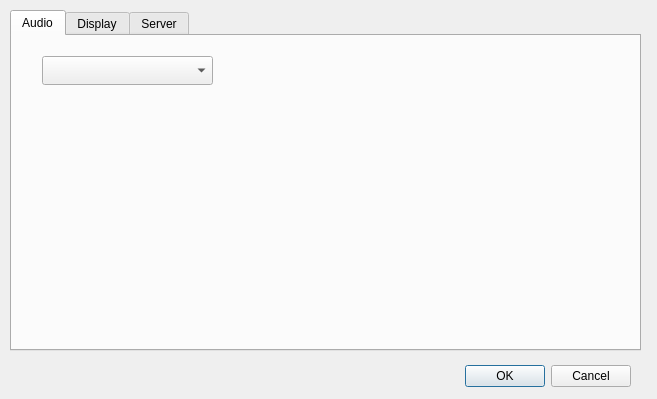
Above: trunk/src/QtRadio/Configure.ui from 8cH9azbsFifZ/ghpsdr3 before the change. Below: the same form after it.
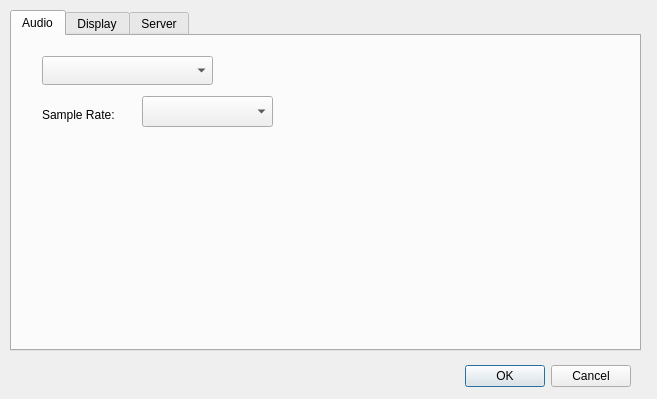
That is the form after the change.

Commit message: Added option to select 8000 or 48000 sample rate

The edit to the form file:
```diff
--- a/trunk/src/QtRadio/Configure.ui
+++ b/trunk/src/QtRadio/Configure.ui
@@ -55,6 +55,29 @@
       </rect>
      </property>
     </widget>
+    <widget class="QLabel" name="label_8">
+     <property name="geometry">
+      <rect>
+       <x>30</x>
+       <y>70</y>
+       <width>91</width>
+       <height>17</height>
+      </rect>
+     </property>
+     <property name="text">
+      <string>Sample Rate:</string>
+     </property>
+    </widget>
+    <widget class="QComboBox" name="sampleRateComboBox">
+     <property name="geometry">
+      <rect>
+       <x>130</x>
+       <y>60</y>
+       <width>131</width>
+       <height>31</height>
+      </rect>
+     </property>
+    </widget>
    </widget>
    <widget class="QWidget" name="Display">
     <attribute name="title">
```
The commit also changes 9 other files.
================================
_Assigned task_. Return only the number of lines in the preceding records that contain the string "name".

_Result_. 7